Central Village District possible for Bridgewater
Published 6:56 pm, Monday, July 28, 2014
The town of Bridgewater is taking a closer look at its village center and developing a plan to revitalize its downtown.
The creation of an overlay district within the Village Green Zone is being considered for professional offices, a bed and breakfast, antique shops and other low-impact businesses.
"It would allow a restaurant, bed and breakfast, professional offices without spot zoning," First Selectman Curtis Read said. "It would create a revitalized downtown area with improved market value for the historic buildings there."
Leo Null, Planning & Zoning chairman and town selectman, said the proposal is in the preliminary stages at this point. The commission will begin intensive study of the possibility at its September meeting, with an eye on holding a future public hearing.

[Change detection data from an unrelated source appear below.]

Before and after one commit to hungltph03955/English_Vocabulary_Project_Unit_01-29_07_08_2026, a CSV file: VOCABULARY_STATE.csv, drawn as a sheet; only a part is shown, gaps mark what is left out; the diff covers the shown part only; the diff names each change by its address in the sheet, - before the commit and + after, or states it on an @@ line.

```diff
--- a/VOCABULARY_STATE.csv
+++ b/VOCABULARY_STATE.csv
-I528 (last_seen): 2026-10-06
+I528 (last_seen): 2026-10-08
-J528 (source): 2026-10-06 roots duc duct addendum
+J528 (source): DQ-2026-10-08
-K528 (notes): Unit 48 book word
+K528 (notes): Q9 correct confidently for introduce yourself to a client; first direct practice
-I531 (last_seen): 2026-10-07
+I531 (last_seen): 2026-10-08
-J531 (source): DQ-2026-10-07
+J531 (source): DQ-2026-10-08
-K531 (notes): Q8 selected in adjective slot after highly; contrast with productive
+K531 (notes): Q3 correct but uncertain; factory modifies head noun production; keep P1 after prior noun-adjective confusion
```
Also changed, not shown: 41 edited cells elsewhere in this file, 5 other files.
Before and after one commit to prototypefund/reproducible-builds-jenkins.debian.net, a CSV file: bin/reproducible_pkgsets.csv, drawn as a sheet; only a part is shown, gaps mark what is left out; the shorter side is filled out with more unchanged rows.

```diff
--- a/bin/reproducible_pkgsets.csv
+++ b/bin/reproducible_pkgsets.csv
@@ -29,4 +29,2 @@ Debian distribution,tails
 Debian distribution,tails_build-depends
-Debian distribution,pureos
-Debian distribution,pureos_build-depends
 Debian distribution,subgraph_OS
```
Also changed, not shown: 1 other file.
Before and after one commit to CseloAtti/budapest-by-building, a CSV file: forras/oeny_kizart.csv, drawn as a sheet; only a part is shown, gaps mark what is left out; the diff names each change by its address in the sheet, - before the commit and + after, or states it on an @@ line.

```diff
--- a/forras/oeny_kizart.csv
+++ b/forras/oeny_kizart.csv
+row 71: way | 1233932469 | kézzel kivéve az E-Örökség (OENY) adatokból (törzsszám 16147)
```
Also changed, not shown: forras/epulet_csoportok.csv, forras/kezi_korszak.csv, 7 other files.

"I'm very positive about this. I'm trying to bring some economic potential to the downtown," Null said. "We're looking at the business possibilities as having limited parking. There would never be large retail development with paving for parking in the front. That would never be allowed.
"Our concern now is the vacant spot in the Bridgewater Village Store where the bank pulled out," Null said. "We'd like to see that site stay viable, with a restaurant able to go in with the store and post office."

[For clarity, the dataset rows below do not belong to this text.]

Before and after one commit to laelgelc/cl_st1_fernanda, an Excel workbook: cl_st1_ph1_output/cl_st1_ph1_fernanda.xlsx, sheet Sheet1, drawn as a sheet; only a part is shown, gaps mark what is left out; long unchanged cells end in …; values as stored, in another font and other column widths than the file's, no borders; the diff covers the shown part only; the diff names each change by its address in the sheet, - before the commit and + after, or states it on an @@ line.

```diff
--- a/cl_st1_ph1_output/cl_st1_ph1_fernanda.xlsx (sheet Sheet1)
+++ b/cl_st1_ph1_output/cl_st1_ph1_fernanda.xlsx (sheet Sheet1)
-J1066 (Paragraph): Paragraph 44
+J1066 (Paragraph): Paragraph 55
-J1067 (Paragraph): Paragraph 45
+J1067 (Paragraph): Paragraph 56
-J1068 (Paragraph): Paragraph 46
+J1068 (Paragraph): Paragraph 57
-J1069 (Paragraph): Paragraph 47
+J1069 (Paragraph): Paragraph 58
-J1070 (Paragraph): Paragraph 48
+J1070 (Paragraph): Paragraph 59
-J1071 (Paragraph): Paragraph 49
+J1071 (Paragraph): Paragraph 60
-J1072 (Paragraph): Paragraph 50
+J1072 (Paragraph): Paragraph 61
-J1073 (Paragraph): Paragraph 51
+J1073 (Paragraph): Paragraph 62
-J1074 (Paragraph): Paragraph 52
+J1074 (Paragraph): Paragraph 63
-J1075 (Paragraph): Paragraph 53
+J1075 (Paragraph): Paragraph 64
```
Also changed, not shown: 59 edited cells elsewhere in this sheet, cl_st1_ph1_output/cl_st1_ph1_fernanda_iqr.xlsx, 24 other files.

A $400,000 federal transportation improvement grant was turned down last Friday by Read with the Board of Selectmen's approval. The grant would have funded 80 percent of sidewalk and street improvements.
The rejection of the grant does not mean that selectmen have given up on the first phase of building a loop of sidewalk -- starting at the fairgrounds, running along Main Street to Center Street and around the corner, up Clapboard Road to Hut Hill Road.
"Any way we slice it, the town would have to come up with $100,000 toward the project, and we have other priorities right now," Read said. "We can do the job on our own when the time comes."
The original planning for the sidewalk and street improvements was done in 2007 by the Housatonic Valley Council of Elected Officials, of which Bridgewater is a member.
In March, Read learned that federal funding for the project was approved. But it soon became apparent that any work on the project would be two years out and the town would have to supply the initial $100,000.
"I let the state Department of Transportation and HVCEO know Friday," Read said Monday, "and the engineers that were designing the project."